### [To do]
Please count the lines in the data below that hold the word "index", and give only the number.

(Dataset excerpts)
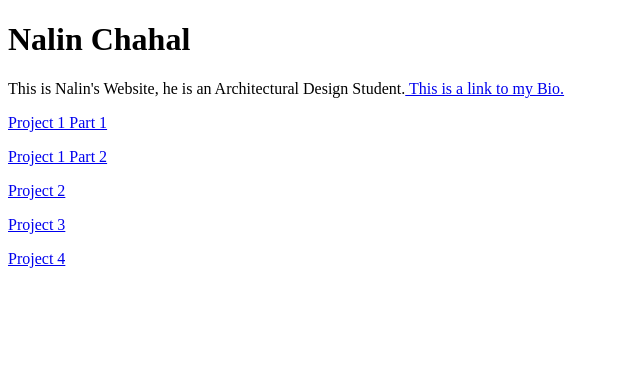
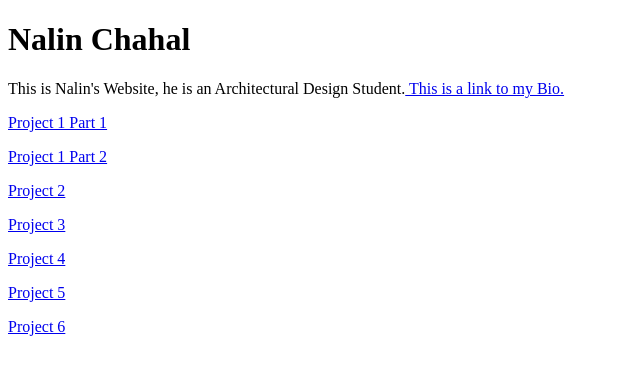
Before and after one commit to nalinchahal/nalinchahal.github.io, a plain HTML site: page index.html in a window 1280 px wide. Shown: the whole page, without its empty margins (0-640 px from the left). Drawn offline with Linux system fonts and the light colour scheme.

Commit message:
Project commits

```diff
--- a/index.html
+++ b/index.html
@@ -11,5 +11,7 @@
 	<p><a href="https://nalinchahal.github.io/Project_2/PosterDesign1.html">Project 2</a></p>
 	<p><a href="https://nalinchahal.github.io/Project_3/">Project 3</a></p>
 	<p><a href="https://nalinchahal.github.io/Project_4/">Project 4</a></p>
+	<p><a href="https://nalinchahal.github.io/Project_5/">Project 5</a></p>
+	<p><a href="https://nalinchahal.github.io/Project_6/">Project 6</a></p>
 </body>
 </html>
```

### [Answer area]
3